[Stored dataset items]
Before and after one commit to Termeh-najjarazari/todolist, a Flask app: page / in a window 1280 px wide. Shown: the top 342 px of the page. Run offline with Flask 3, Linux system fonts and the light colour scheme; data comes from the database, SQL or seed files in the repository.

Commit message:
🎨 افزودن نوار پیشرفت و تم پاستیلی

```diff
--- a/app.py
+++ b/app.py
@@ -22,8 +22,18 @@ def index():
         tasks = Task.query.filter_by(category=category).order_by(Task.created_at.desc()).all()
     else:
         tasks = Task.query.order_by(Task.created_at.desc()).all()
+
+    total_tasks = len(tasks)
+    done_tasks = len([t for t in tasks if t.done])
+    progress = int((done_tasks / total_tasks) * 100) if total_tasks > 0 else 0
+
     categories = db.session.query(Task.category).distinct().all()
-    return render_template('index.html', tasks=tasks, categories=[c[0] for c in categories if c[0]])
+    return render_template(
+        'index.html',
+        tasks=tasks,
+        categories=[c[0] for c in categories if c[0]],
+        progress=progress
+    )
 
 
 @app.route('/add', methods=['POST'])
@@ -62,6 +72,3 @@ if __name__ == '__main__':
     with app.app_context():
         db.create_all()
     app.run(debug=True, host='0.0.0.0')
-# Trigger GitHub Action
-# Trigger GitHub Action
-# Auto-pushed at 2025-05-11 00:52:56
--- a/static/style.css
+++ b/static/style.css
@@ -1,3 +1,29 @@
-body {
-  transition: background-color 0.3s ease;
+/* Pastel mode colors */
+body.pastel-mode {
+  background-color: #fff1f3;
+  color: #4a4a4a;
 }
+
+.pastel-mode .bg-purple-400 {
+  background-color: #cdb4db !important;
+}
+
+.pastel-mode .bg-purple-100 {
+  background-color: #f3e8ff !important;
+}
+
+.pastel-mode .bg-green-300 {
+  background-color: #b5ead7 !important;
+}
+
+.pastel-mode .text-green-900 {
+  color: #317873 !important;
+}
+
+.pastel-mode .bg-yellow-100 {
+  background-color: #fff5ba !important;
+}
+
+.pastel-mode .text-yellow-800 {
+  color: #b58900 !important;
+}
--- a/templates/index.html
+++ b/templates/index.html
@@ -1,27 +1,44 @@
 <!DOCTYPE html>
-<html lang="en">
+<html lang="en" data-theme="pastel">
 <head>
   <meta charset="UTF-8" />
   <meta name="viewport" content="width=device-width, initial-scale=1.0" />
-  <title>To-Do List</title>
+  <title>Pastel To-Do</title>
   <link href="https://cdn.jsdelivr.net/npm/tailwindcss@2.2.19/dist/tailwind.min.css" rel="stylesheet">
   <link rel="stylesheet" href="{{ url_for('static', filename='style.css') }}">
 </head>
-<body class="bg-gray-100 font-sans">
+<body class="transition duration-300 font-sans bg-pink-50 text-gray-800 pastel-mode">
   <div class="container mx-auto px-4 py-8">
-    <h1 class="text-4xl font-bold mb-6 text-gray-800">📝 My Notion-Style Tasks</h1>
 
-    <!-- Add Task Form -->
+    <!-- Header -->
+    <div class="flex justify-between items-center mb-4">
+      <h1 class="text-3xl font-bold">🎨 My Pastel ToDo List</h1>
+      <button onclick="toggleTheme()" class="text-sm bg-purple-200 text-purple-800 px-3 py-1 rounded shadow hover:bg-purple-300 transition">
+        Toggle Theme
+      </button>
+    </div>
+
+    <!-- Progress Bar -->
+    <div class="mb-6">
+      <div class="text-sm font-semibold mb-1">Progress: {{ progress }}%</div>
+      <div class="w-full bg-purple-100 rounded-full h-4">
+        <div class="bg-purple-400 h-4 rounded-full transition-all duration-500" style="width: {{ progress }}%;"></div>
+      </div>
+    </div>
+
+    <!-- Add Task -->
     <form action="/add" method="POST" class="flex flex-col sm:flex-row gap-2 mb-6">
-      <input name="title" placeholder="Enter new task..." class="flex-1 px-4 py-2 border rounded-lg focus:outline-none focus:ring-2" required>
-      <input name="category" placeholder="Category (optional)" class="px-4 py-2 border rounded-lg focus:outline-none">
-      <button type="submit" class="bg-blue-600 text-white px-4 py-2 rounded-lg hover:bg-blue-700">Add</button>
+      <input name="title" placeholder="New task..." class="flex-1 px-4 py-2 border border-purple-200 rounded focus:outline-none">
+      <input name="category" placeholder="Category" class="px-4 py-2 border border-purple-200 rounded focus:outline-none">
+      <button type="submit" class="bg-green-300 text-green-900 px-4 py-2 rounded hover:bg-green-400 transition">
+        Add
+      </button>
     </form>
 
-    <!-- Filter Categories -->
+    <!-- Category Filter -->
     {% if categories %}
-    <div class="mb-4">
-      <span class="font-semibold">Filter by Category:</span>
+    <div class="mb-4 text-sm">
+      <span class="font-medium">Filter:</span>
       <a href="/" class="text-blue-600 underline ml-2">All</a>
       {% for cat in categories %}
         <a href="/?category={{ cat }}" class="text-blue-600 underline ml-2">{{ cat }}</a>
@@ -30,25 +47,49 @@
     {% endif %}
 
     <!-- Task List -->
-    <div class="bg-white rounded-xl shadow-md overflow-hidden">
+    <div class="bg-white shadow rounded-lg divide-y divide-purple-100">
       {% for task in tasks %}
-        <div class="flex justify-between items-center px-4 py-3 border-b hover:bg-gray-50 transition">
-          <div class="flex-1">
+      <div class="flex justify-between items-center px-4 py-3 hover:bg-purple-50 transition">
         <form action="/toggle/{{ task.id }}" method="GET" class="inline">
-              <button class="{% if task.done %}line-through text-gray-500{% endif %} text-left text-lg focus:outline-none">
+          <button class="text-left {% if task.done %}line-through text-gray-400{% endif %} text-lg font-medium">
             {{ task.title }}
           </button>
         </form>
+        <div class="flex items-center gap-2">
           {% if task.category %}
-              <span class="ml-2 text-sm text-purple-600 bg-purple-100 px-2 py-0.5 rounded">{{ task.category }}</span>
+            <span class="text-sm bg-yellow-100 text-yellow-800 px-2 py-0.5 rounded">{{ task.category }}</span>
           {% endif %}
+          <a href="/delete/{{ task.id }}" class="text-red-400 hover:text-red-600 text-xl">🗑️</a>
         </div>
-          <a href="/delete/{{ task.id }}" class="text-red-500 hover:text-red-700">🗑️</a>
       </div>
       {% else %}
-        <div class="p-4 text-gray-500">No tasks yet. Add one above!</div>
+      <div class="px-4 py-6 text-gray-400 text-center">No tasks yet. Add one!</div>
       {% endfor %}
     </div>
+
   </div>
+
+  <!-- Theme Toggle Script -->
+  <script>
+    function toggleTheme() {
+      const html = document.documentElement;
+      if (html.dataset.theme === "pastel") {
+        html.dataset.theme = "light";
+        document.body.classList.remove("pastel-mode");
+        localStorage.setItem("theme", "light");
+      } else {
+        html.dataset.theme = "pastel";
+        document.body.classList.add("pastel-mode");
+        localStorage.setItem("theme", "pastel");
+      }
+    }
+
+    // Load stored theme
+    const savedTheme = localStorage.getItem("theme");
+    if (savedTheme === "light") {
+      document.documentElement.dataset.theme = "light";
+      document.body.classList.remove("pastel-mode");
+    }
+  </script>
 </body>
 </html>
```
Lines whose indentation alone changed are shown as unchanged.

__What you are asked to do__
Would you restate every record word for word?

__Your solution__
Before and after one commit to Termeh-najjarazari/todolist, a Flask app: page / in a window 1280 px wide. Shown: the top 342 px of the page. Run offline with Flask 3, Linux system fonts and the light colour scheme; data comes from the database, SQL or seed files in the repository.

Commit message:
🎨 افزودن نوار پیشرفت و تم پاستیلی

```diff
--- a/app.py
+++ b/app.py
@@ -22,8 +22,18 @@ def index():
         tasks = Task.query.filter_by(category=category).order_by(Task.created_at.desc()).all()
     else:
         tasks = Task.query.order_by(Task.created_at.desc()).all()
+
+    total_tasks = len(tasks)
+    done_tasks = len([t for t in tasks if t.done])
+    progress = int((done_tasks / total_tasks) * 100) if total_tasks > 0 else 0
+
     categories = db.session.query(Task.category).distinct().all()
-    return render_template('index.html', tasks=tasks, categories=[c[0] for c in categories if c[0]])
+    return render_template(
+        'index.html',
+        tasks=tasks,
+        categories=[c[0] for c in categories if c[0]],
+        progress=progress
+    )
 
 
 @app.route('/add', methods=['POST'])
@@ -62,6 +72,3 @@ if __name__ == '__main__':
     with app.app_context():
         db.create_all()
     app.run(debug=True, host='0.0.0.0')
-# Trigger GitHub Action
-# Trigger GitHub Action
-# Auto-pushed at 2025-05-11 00:52:56
--- a/static/style.css
+++ b/static/style.css
@@ -1,3 +1,29 @@
-body {
-  transition: background-color 0.3s ease;
+/* Pastel mode colors */
+body.pastel-mode {
+  background-color: #fff1f3;
+  color: #4a4a4a;
 }
+
+.pastel-mode .bg-purple-400 {
+  background-color: #cdb4db !important;
+}
+
+.pastel-mode .bg-purple-100 {
+  background-color: #f3e8ff !important;
+}
+
+.pastel-mode .bg-green-300 {
+  background-color: #b5ead7 !important;
+}
+
+.pastel-mode .text-green-900 {
+  color: #317873 !important;
+}
+
+.pastel-mode .bg-yellow-100 {
+  background-color: #fff5ba !important;
+}
+
+.pastel-mode .text-yellow-800 {
+  color: #b58900 !important;
+}
--- a/templates/index.html
+++ b/templates/index.html
@@ -1,27 +1,44 @@
 <!DOCTYPE html>
-<html lang="en">
+<html lang="en" data-theme="pastel">
 <head>
   <meta charset="UTF-8" />
   <meta name="viewport" content="width=device-width, initial-scale=1.0" />
-  <title>To-Do List</title>
+  <title>Pastel To-Do</title>
   <link href="https://cdn.jsdelivr.net/npm/tailwindcss@2.2.19/dist/tailwind.min.css" rel="stylesheet">
   <link rel="stylesheet" href="{{ url_for('static', filename='style.css') }}">
 </head>
-<body class="bg-gray-100 font-sans">
+<body class="transition duration-300 font-sans bg-pink-50 text-gray-800 pastel-mode">
   <div class="container mx-auto px-4 py-8">
-    <h1 class="text-4xl font-bold mb-6 text-gray-800">📝 My Notion-Style Tasks</h1>
 
-    <!-- Add Task Form -->
+    <!-- Header -->
+    <div class="flex justify-between items-center mb-4">
+      <h1 class="text-3xl font-bold">🎨 My Pastel ToDo List</h1>
+      <button onclick="toggleTheme()" class="text-sm bg-purple-200 text-purple-800 px-3 py-1 rounded shadow hover:bg-purple-300 transition">
+        Toggle Theme
+      </button>
+    </div>
+
+    <!-- Progress Bar -->
+    <div class="mb-6">
+      <div class="text-sm font-semibold mb-1">Progress: {{ progress }}%</div>
+      <div class="w-full bg-purple-100 rounded-full h-4">
+        <div class="bg-purple-400 h-4 rounded-full transition-all duration-500" style="width: {{ progress }}%;"></div>
+      </div>
+    </div>
+
+    <!-- Add Task -->
     <form action="/add" method="POST" class="flex flex-col sm:flex-row gap-2 mb-6">
-      <input name="title" placeholder="Enter new task..." class="flex-1 px-4 py-2 border rounded-lg focus:outline-none focus:ring-2" required>
-      <input name="category" placeholder="Category (optional)" class="px-4 py-2 border rounded-lg focus:outline-none">
-      <button type="submit" class="bg-blue-600 text-white px-4 py-2 rounded-lg hover:bg-blue-700">Add</button>
+      <input name="title" placeholder="New task..." class="flex-1 px-4 py-2 border border-purple-200 rounded focus:outline-none">
+      <input name="category" placeholder="Category" class="px-4 py-2 border border-purple-200 rounded focus:outline-none">
+      <button type="submit" class="bg-green-300 text-green-900 px-4 py-2 rounded hover:bg-green-400 transition">
+        Add
+      </button>
     </form>
 
-    <!-- Filter Categories -->
+    <!-- Category Filter -->
     {% if categories %}
-    <div class="mb-4">
-      <span class="font-semibold">Filter by Category:</span>
+    <div class="mb-4 text-sm">
+      <span class="font-medium">Filter:</span>
       <a href="/" class="text-blue-600 underline ml-2">All</a>
       {% for cat in categories %}
         <a href="/?category={{ cat }}" class="text-blue-600 underline ml-2">{{ cat }}</a>
@@ -30,25 +47,49 @@
     {% endif %}
 
     <!-- Task List -->
-    <div class="bg-white rounded-xl shadow-md overflow-hidden">
+    <div class="bg-white shadow rounded-lg divide-y divide-purple-100">
       {% for task in tasks %}
-        <div class="flex justify-between items-center px-4 py-3 border-b hover:bg-gray-50 transition">
-          <div class="flex-1">
+      <div class="flex justify-between items-center px-4 py-3 hover:bg-purple-50 transition">
         <form action="/toggle/{{ task.id }}" method="GET" class="inline">
-              <button class="{% if task.done %}line-through text-gray-500{% endif %} text-left text-lg focus:outline-none">
+          <button class="text-left {% if task.done %}line-through text-gray-400{% endif %} text-lg font-medium">
             {{ task.title }}
           </button>
         </form>
+        <div class="flex items-center gap-2">
           {% if task.category %}
-              <span class="ml-2 text-sm text-purple-600 bg-purple-100 px-2 py-0.5 rounded">{{ task.category }}</span>
+            <span class="text-sm bg-yellow-100 text-yellow-800 px-2 py-0.5 rounded">{{ task.category }}</span>
           {% endif %}
+          <a href="/delete/{{ task.id }}" class="text-red-400 hover:text-red-600 text-xl">🗑️</a>
         </div>
-          <a href="/delete/{{ task.id }}" class="text-red-500 hover:text-red-700">🗑️</a>
       </div>
       {% else %}
-        <div class="p-4 text-gray-500">No tasks yet. Add one above!</div>
+      <div class="px-4 py-6 text-gray-400 text-center">No tasks yet. Add one!</div>
       {% endfor %}
     </div>
+
   </div>
+
+  <!-- Theme Toggle Script -->
+  <script>
+    function toggleTheme() {
+      const html = document.documentElement;
+      if (html.dataset.theme === "pastel") {
+        html.dataset.theme = "light";
+        document.body.classList.remove("pastel-mode");
+        localStorage.setItem("theme", "light");
+      } else {
+        html.dataset.theme = "pastel";
+        document.body.classList.add("pastel-mode");
+        localStorage.setItem("theme", "pastel");
+      }
+    }
+
+    // Load stored theme
+    const savedTheme = localStorage.getItem("theme");
+    if (savedTheme === "light") {
+      document.documentElement.dataset.theme = "light";
+      document.body.classList.remove("pastel-mode");
+    }
+  </script>
 </body>
 </html>
```
Lines whose indentation alone changed are shown as unchanged.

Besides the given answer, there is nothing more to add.